A combination of three tunnelling methods is being used in north Manchester to provide a long term solution to sewage overflow..
Residential sewage from housing estates around Prestwich will soon no longer pollute a local watercourse in times of heavy rainfall. A 900m long replacement underground pipeline will direct sewage into a hand-shield excavated overflow storage tunnel, designed to safeguard the nearby Singleton Brook, a tributary of the River Irwell.
The sewer consists of five distinct sections of pipeline totalling 665m in length, made up of four microtunnelled drives with a pipejacked tunnel between sections four and five. The pipejacked section followed the line of an existing sewer and effectively served to enlarge this for greater flows.
The project, the Prestwich Golf Course combined sewage overflow scheme, is part of North West Water's pounds2.84M project to replace an ageing Victorian system which discharges sewage to the Brook in times of heavy rainfall. The new system was designed from specifications set down by technical consultant Bechtel.
Design and build contractor Amey Construction reached a milestone on the project earlier this month, when a Herrenknecht micro 8VN 800 tunnelling machine completed the first of the four microtunnels, a 175m long, 975mm diameter section. The machine broke through the concrete outer casing of a second access shaft on 7 October, six weeks after boring began from the first 9m deep access shaft. Site manager Jim Yerkiss says success was due to careful planning and a sophisticated guidance computer.
'The machine was directed with a laser controlled guidance system, which aligned a laser on the front of the cutting head with a fixed laser in the first access shaft. Our engineers had to keep the machine within specified tolerances of 75mm horizontally and 50mm vertically. We managed to keep within 34mm horizontally and were spot on vertically,' says Yerkiss.

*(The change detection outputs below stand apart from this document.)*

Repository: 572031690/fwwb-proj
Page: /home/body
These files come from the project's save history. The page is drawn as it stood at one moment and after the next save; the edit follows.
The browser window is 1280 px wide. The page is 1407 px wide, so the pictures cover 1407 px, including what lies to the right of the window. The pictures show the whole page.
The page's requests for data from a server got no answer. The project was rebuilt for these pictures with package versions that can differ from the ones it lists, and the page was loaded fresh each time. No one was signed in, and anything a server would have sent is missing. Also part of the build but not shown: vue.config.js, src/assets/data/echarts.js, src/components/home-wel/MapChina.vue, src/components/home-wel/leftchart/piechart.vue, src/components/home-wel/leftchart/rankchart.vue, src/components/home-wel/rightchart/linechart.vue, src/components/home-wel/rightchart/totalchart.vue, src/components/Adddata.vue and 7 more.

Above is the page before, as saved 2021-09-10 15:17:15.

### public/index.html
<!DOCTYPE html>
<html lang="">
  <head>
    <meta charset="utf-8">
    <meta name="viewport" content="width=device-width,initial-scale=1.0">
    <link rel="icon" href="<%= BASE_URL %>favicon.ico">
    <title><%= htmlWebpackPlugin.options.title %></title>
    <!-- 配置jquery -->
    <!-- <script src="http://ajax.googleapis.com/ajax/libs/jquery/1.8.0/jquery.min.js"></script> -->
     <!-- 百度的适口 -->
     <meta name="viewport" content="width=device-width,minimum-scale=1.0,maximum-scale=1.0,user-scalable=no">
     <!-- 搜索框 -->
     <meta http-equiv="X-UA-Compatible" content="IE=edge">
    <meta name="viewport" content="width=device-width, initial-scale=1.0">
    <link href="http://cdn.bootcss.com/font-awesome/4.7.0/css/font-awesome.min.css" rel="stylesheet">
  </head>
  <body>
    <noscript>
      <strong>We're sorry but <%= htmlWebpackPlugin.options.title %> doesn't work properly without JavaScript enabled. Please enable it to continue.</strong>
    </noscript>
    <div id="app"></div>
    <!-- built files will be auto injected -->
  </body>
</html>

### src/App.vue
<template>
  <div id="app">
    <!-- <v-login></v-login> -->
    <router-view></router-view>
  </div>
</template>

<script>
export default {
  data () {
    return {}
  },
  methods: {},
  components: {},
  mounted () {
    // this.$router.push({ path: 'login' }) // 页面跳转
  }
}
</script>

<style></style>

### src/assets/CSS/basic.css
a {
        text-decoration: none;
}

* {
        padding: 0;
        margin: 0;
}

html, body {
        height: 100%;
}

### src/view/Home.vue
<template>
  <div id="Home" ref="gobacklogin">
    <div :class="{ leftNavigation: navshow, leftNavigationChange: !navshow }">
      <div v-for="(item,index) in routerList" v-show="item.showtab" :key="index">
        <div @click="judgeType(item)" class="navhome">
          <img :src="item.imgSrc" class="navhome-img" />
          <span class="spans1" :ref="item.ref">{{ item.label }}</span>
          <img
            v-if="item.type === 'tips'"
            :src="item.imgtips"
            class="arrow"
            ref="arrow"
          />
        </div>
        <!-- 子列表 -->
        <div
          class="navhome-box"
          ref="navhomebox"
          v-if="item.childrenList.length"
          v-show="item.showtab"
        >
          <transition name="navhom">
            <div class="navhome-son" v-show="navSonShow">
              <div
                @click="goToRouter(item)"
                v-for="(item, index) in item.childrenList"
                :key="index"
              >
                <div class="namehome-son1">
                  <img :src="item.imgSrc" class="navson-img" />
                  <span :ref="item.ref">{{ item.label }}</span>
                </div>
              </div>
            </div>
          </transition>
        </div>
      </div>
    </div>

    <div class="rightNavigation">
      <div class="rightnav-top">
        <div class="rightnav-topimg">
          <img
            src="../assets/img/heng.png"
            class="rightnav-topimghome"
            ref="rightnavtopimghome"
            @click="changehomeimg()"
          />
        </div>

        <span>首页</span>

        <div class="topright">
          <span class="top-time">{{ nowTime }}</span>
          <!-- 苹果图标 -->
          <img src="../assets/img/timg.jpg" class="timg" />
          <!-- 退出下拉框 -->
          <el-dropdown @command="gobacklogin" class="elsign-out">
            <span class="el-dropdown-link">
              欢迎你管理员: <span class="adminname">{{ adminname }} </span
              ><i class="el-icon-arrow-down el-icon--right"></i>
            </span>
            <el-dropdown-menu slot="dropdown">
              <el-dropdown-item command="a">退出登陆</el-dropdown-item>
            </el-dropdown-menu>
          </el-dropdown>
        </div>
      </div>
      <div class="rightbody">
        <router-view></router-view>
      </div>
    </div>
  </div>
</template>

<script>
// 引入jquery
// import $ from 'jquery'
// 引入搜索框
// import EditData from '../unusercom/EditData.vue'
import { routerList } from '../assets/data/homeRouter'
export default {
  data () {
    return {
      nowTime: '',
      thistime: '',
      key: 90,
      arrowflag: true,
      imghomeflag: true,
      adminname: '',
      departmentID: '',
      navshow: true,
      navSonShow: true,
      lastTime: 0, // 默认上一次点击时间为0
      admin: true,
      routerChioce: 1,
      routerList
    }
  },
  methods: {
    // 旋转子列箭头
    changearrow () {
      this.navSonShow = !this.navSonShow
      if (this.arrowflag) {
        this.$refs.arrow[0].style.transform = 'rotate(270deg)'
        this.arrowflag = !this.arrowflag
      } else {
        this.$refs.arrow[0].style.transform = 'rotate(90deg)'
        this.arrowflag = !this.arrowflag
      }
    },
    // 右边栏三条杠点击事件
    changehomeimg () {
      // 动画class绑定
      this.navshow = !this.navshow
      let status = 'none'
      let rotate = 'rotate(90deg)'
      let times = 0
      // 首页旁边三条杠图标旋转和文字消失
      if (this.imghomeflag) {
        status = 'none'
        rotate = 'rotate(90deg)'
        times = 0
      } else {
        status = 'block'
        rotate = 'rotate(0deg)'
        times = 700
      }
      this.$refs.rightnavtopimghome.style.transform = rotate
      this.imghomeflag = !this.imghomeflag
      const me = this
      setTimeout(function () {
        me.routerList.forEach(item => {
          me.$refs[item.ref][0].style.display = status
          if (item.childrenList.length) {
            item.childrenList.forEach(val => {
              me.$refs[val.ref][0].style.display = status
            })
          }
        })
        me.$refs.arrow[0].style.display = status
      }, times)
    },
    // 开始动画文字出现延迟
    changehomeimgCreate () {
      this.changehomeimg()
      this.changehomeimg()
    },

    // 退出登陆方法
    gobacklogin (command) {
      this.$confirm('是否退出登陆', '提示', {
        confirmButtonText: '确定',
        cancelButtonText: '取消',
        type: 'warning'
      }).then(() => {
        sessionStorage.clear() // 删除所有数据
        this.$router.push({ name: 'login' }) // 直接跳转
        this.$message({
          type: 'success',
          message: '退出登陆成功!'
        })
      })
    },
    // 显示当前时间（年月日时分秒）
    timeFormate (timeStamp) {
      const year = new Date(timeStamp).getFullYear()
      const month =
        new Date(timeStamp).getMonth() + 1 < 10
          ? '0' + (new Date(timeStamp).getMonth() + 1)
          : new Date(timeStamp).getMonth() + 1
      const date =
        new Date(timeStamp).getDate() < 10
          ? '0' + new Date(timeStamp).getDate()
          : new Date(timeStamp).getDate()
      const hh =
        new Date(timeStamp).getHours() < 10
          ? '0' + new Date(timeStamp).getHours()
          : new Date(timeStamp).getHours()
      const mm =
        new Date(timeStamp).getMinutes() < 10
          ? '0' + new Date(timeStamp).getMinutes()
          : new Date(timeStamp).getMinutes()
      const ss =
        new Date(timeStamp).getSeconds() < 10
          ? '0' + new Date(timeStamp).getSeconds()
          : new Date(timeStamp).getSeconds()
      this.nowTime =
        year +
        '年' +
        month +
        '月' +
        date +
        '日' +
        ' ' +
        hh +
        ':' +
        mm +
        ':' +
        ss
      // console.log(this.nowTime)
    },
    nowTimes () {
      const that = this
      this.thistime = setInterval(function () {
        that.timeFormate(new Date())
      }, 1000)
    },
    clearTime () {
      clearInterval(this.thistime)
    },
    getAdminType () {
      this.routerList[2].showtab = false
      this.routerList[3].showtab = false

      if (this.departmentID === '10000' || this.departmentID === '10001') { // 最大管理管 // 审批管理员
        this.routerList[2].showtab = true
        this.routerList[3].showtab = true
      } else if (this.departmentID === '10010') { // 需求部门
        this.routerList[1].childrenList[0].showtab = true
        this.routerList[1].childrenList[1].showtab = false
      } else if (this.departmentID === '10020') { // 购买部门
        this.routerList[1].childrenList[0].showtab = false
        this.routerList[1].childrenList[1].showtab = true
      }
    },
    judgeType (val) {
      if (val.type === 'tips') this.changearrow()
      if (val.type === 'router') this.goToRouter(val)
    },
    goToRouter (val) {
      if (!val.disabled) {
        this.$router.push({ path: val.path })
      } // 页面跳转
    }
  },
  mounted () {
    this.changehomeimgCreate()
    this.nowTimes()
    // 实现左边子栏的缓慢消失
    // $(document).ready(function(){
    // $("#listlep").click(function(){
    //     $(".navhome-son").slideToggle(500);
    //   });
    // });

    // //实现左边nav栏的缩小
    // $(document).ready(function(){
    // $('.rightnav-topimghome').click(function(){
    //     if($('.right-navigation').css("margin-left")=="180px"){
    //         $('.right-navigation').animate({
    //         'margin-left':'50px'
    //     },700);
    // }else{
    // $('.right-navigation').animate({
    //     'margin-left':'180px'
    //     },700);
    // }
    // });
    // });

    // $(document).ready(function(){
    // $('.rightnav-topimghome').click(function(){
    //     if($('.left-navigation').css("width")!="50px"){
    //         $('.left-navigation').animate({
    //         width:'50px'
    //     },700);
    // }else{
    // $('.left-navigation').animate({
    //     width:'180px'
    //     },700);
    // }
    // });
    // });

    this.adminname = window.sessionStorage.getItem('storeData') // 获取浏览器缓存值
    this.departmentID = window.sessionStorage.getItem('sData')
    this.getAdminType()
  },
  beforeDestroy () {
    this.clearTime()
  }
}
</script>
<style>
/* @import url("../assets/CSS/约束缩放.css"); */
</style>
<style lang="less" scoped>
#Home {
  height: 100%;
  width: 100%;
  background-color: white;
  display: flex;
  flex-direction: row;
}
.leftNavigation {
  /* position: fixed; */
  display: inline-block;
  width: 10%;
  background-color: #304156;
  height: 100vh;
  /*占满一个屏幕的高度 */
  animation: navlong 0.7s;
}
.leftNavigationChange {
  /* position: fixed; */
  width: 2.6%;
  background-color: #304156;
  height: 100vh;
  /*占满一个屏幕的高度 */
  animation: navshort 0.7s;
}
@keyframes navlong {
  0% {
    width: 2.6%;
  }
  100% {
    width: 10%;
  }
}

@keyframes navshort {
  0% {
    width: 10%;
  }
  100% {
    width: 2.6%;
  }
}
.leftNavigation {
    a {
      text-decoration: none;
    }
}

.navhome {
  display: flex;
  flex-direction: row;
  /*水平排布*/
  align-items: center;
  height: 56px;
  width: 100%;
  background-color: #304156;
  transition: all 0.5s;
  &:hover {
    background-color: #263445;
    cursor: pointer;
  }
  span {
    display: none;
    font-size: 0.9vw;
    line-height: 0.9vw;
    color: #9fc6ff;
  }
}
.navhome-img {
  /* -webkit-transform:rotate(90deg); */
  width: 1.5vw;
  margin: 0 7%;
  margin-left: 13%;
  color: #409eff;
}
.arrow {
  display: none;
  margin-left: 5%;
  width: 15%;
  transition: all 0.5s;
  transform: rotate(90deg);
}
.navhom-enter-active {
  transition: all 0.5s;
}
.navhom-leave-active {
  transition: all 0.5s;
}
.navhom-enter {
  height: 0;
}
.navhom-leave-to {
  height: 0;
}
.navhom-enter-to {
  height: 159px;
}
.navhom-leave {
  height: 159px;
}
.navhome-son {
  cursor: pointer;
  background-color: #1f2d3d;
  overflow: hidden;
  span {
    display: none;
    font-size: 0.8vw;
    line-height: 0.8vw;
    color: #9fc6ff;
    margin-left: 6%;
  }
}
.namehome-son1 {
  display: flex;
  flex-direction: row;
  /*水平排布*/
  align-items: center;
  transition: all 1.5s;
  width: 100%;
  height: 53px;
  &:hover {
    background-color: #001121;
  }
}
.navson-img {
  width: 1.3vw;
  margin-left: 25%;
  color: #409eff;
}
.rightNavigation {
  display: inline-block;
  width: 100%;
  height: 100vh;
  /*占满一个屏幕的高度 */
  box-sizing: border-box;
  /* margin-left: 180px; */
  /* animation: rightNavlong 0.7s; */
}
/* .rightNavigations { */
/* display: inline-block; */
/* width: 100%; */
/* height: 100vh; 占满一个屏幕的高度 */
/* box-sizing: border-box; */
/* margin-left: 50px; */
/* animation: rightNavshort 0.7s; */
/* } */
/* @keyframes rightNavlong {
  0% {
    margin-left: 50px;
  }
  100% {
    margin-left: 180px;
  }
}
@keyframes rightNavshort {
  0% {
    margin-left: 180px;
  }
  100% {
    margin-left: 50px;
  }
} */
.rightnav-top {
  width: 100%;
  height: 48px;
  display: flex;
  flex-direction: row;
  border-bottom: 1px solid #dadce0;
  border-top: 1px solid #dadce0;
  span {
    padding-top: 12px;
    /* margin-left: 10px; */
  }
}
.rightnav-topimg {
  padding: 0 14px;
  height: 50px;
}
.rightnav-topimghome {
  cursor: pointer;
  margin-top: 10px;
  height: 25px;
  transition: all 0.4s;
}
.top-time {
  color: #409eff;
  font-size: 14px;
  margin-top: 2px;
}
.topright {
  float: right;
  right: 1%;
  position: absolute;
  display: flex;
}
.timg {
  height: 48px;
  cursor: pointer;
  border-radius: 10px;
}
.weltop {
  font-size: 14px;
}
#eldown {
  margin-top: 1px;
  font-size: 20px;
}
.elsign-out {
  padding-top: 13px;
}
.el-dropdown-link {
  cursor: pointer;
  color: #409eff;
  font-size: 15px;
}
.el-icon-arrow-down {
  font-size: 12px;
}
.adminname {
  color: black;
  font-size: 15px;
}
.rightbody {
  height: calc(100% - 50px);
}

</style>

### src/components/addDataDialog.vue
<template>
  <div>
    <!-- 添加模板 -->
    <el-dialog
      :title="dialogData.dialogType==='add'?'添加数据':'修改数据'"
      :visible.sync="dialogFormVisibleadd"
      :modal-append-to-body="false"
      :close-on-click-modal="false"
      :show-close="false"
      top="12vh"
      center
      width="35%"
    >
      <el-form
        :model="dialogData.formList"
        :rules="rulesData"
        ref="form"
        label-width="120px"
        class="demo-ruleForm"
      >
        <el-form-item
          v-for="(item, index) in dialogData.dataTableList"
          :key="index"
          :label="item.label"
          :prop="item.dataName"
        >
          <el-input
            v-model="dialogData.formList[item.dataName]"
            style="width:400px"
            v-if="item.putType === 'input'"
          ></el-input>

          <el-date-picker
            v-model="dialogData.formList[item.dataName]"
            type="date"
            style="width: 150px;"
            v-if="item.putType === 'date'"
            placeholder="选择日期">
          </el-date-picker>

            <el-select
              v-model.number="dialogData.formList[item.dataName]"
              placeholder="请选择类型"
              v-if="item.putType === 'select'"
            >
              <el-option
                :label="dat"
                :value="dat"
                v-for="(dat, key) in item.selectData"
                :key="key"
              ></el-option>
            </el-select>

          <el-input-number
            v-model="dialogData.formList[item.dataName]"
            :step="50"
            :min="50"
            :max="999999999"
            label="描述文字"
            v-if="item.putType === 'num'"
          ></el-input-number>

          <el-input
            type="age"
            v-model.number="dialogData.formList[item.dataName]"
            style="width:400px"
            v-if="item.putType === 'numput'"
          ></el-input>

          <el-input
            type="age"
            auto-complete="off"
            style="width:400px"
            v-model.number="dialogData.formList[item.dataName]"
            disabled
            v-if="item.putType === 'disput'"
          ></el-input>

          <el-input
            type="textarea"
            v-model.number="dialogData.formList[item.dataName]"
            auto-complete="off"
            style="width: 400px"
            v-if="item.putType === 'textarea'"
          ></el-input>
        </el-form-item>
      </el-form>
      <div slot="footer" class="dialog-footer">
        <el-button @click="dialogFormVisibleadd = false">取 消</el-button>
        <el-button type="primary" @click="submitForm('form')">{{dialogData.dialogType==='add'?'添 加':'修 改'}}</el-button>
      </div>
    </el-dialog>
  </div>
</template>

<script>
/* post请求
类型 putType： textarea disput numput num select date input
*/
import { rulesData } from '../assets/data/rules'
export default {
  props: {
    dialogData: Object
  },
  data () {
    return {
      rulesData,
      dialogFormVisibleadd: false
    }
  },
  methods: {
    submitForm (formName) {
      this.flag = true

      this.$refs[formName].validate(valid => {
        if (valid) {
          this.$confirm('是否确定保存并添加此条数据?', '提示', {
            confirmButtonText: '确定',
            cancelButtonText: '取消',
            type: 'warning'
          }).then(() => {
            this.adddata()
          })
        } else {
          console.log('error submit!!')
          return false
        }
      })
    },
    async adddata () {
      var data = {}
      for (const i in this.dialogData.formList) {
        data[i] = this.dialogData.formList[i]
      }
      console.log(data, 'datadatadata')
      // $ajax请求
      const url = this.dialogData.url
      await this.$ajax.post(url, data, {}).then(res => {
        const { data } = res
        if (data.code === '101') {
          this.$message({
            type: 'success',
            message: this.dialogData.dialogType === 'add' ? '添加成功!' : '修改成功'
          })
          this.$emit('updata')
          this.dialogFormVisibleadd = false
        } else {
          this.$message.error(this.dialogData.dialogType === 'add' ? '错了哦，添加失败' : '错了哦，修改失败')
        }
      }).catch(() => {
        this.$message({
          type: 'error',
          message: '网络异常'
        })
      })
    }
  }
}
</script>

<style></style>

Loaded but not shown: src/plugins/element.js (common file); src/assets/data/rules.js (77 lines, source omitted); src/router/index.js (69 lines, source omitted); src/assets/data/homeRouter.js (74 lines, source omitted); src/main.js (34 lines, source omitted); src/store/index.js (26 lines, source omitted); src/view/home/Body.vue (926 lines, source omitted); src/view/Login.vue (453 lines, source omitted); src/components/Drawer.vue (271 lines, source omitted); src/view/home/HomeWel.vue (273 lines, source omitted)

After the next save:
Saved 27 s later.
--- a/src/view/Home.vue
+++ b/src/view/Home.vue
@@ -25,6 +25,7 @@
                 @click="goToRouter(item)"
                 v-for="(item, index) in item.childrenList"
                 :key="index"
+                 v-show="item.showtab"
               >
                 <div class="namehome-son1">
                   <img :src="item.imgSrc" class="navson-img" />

Microtunnelling was chosen in preference to pipejacking for safety reasons as Yerkiss explains: 'The internal diameter of the sewers to be microtunnelled is 975mm - too narrow under health and safety regulations for a person to safely operate underground.'
The tunnelling machine has an automated rotating cutting head with 13 teeth. Stiff clay is loosened from the cutting face by pumping water through one of two pipelines. The second pipeline collects the slurry and feeds it back into a vibrating desanding unit, which separates the mix into earth for landscaping and wash water.
Large glacial boulders slowed the machine, but Amey found that by electronically increasing the torque, the cutting action could be applied with a much greater force. After every 2.5m length of microtunnelling, a precast sewer ring was lowered into the first access shaft by mobile crane, and jacked into the cavity behind the machine. A pressure of 200t was required to insert the first pipe section, with each subsequent ring requiring an additional 2.5t of pressure.
The same technique will be used for the remaining three microtunnels.
The more traditional process of pipejacking was used to enlarge the existing sewer. Operatives used handheld pneumatic tools at the face to increase the internal diameter to 1.2m. Precast concrete pipes were inserted using a jacking rig.
Amey has also recently completed the new 250m long overflow storage tunnel, at the end of the pipeline.
Once the contract has been completed, Singleton Brook will meet Environment Agency water cleanliness standards. When other such projects in the area have finished, it is hoped trout will return to the River Irwell. The project is scheduled for completion in January 1999, although Amey is already six weeks ahead of programme.
Mike Walter writes for Barrett, Byrd Associates.